- Complement receptor is an inhibitor of the complement cascade.J Exp Med. 1981; 153: 1138-1150https://doi.org/10.1084/jem.153.5.1138
- CR1.in: Barnum S. Schein T. The complement FactsBook. 2nd ed. Academic Press, 2018: 295-308https://doi.org/10.1016/B978-0-12-810420-0.00028-6
- Acquired decrease of the C3b/C4b receptor (CR1, CD35) and increased C4d deposits on erythrocytes from ICU COVID-19 patients.Immunobiology. 2021; 226152093https://doi.org/10.1016/j.imbio.2021.152093
- Acquired but reversible loss of erythrocyte complement receptor 1 (CR1, CD35) and its longitudinal alteration in patients with severe acute respiratory syndrome.Clin Exp Immunol. 2005; 139: 112-119https://doi.org/10.1111/j.1365-2249.2005.02681.x
- Systemic complement activation is associated with respiratory failure in COVID-19 hospitalized patients.Proc Natl Acad Sci USA. 2020; 117: 25018-25025https://doi.org/10.1073/pnas.2010540117
- Complement activation contributes to severe acute respiratory syndrome coronavirus pathogenesis.mBio. 2018; 9https://doi.org/10.1128/mBio.01753-18
Published online: March 14, 2023
Accepted: March 13, 2023
Publication stageIn Press Journal Pre-Proof

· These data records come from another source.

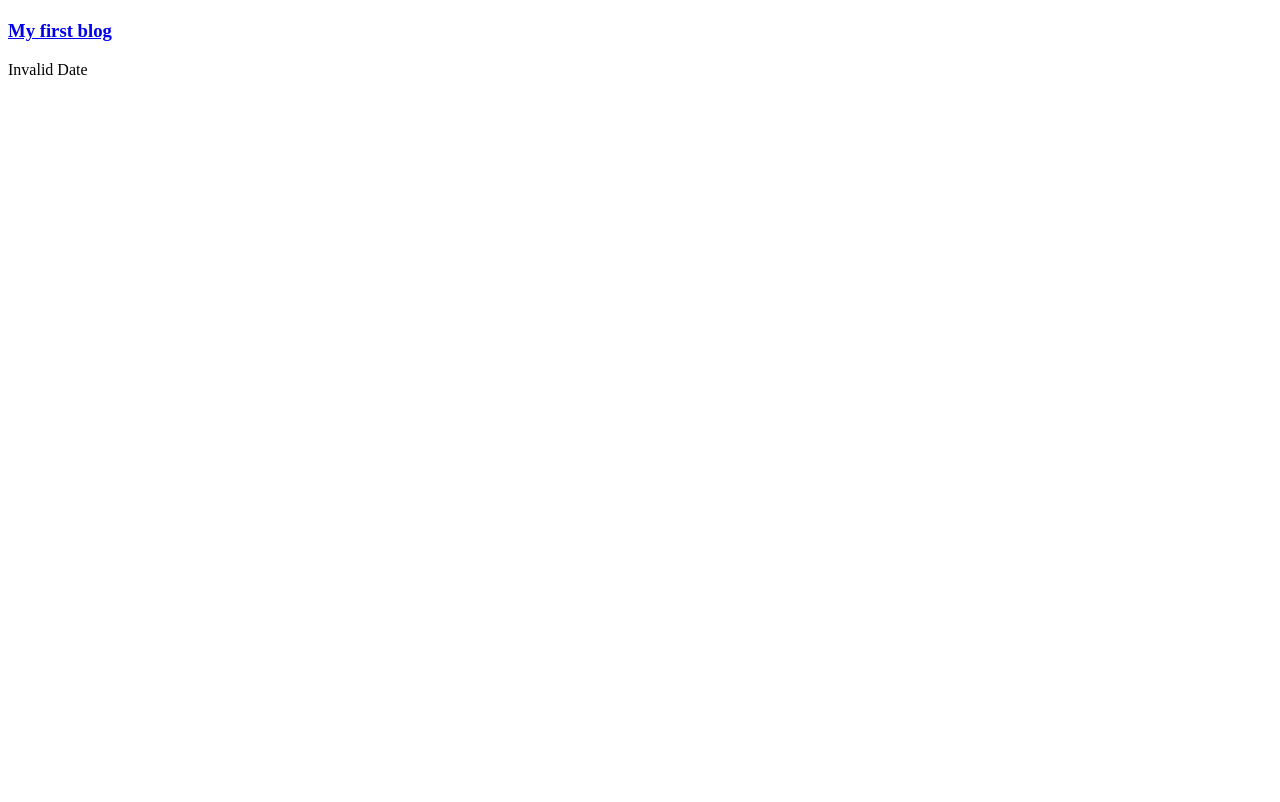
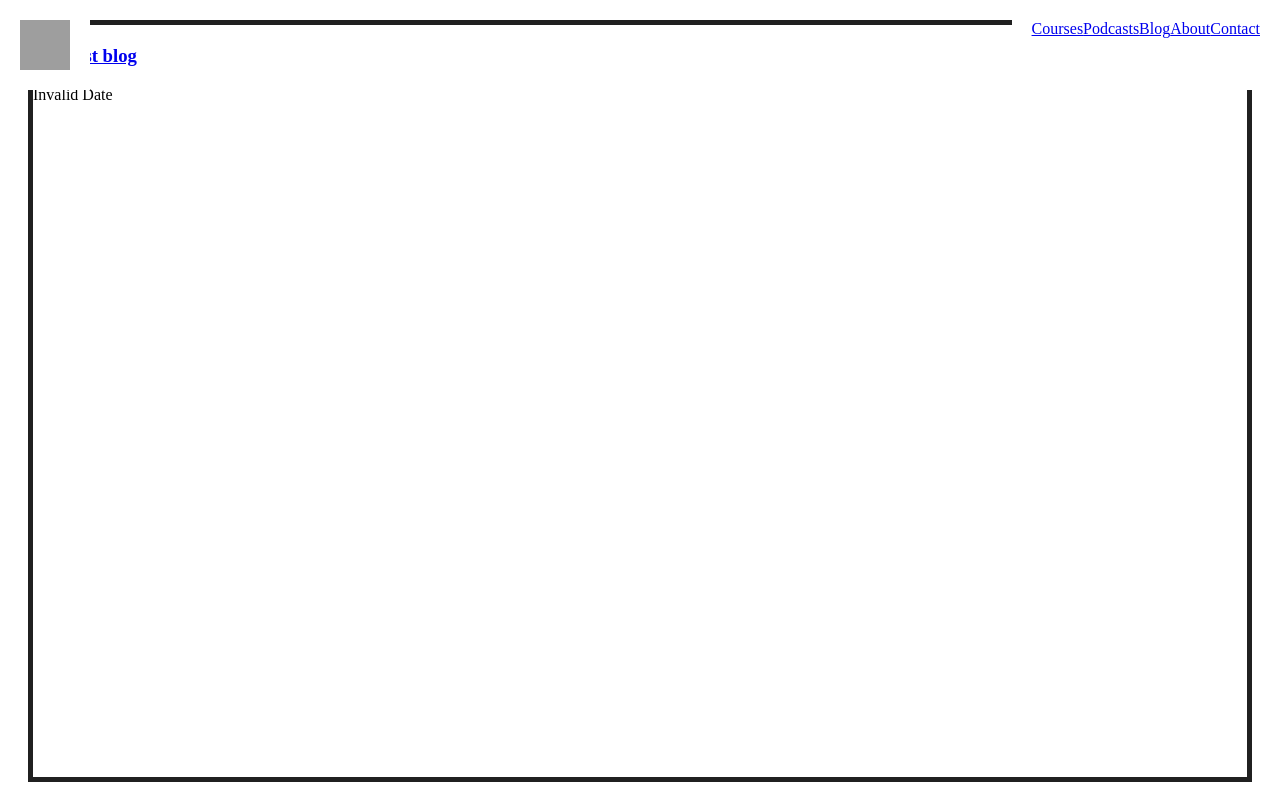
Before and after one commit to hecsanchez/hecsanchez.com, a Next.js app: page /en/blog in a window 1280 px wide. Built offline with nearby package versions, Linux system fonts and the light colour scheme; grey boxes are pictures that could not be loaded.

Commit message:
add styled Header and Layout

```diff
--- /dev/null
+++ b/components/Header/Header.styled.tsx
@@ -0,0 +1,29 @@
+import styled from 'styled-components';
+
+export const Container = styled.header`
+    position: absolute;
+    top: 0;
+    left: 0;
+    right: 0;
+    display: flex;
+    justify-content: space-between;
+`
+
+export const Logo = styled.img`
+    width: 50px;
+    height: 50px;
+    display: flex;
+    align-items: center;
+    justify-content: center;
+    background: #ffffff;
+    padding: 20px;
+
+    img {
+        max-width: 100%;
+    }
+`
+
+export const Nav = styled.nav`
+    background: #ffffff;
+    padding: 20px;
+`
--- /dev/null
+++ b/components/Header/Header.tsx
@@ -0,0 +1,34 @@
+import React from 'react'
+import Link from 'next/link'
+import logo from '@assets/img/hecsanchez-logo.png';
+import {Container, Logo, Nav } from './Header.styled';
+import useTranslation from "@intl/useTranslations";
+
+const Header = (): JSX.Element => {
+    const { t } = useTranslation();
+
+    return (
+        <Container>
+            <Logo src={logo}/>
+            <Nav>
+                <Link href="/courses">
+                    <a>{t("courses")}</a>
+                </Link>
+                <Link href="/podcasts">
+                    <a>{t("podcasts")}</a>
+                </Link>
+                <Link href="/blog">
+                    <a>{t("blog")}</a>
+                </Link>
+                <Link href="/about">
+                    <a>{t("about")}</a>
+                </Link>
+                <Link href="/contact">
+                    <a>{t("contact")}</a>
+                </Link>
+            </Nav>
+        </Container>
+    )
+}
+
+export default Header;
--- /dev/null
+++ b/components/Header/index.ts
@@ -0,0 +1,2 @@
+import Header from './Header';
+export default Header;
--- /dev/null
+++ b/components/Layout/Layout.styled.tsx
@@ -0,0 +1,7 @@
+import styled from 'styled-components';
+
+export const Container = styled.div`
+    margin: 20px;
+    border: 5px solid #202020;
+    min-height: 94vh;
+`
--- a/components/Layout.tsx
+++ b/components/Layout/Layout.tsx
@@ -1,7 +1,9 @@
 import React, { useContext } from "react";
 import Head from "next/head";
+import Header from '@components/Header';
+import { Container } from './Layout.styled';
 
-interface Props {
+interface LayoutProps {
   className?: string;
   children: React.ReactNode;
   desc?: string;
@@ -9,7 +11,7 @@ interface Props {
   thumb?: string;
 }
 
-const Layout: React.FC<Props> = ({
+const Layout: React.FC<LayoutProps> = ({
   className,
   children,
   title,
@@ -22,7 +24,7 @@ const Layout: React.FC<Props> = ({
     "https://repository-images.githubusercontent.com/280748222/db50d880-cac8-11ea-8874-40a3c45a9fa7";
 
   return (
-    <main className={className}>
+    <>
       <Head>
         <meta charSet="utf-8" />
         <title>{title}</title>
@@ -38,12 +40,14 @@ const Layout: React.FC<Props> = ({
         <meta property="twitter:description" content={description} />
         <meta property="twitter:image" content={thumbnail} />
       </Head>
-      {/* <Header /> */}
-      {children}
+      <Header />
+      <Container>
+        {children}
+      </Container>
       {/* <Footer>
         <p>Hector Sanchez - 2020</p>
       </Footer> */}
-    </main>
+    </>
   );
 };
 
--- /dev/null
+++ b/components/Layout/index.ts
@@ -0,0 +1,2 @@
+import Layout from './Layout';
+export default Layout;
--- /dev/null
+++ b/custom.d.ts
@@ -0,0 +1,4 @@
+declare module '*.png' {
+    const content: string;
+    export default content;
+  }
--- a/next.config.js
+++ b/next.config.js
@@ -1,8 +1,9 @@
-module.exports = {
+const withImages = require('next-images')
+
+module.exports = withImages({
     target: 'serverless',
     webpack: function (config) {
       config.module.rules.push({test:  /\.md$/, use: 'raw-loader'})
-      config.module.rules.push({test: /\.yml$/, use: 'raw-loader'})
       return config
     }
-  }
+  })
--- a/pages/[lang]/index.tsx
+++ b/pages/[lang]/index.tsx
@@ -1,5 +1,4 @@
 import React from 'react'
-import Head from 'next/head'
 import useTranslation from "@intl/useTranslations";
 import Layout from "@components/Layout";
 
@@ -8,9 +7,6 @@ const Index: React.FC = () => {
 
   return (
         <Layout className="posts" title={t("homeMetaTitle")}>
-        <Head>
-          <meta name="robots" content="noindex, nofollow" />
-        </Head>
         <div>
           <h1>{t('homeTitle')}</h1>
         </div>
--- a/tsconfig.json
+++ b/tsconfig.json
@@ -24,12 +24,14 @@
       "@layouts/*": ["layouts/*"],
       "@posts/*": ["posts/*"],
       "@api": ["api/index"],
+      "@assets/*": ["assets/*"],
     }
   },
   "include": [
     "next-env.d.ts",
     "**/*.ts",
-    "**/*.tsx"
+    "**/*.tsx",
+    "custom.d.ts"
   ],
   "exclude": [
     "node_modules"
```
Also changed, not shown: assets/img/hecsanchez-logo.png (added), 1 other file (tests, documents, lock files or other folders).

© 2023 The British Infection Association. Published by Elsevier Ltd. All rights reserved.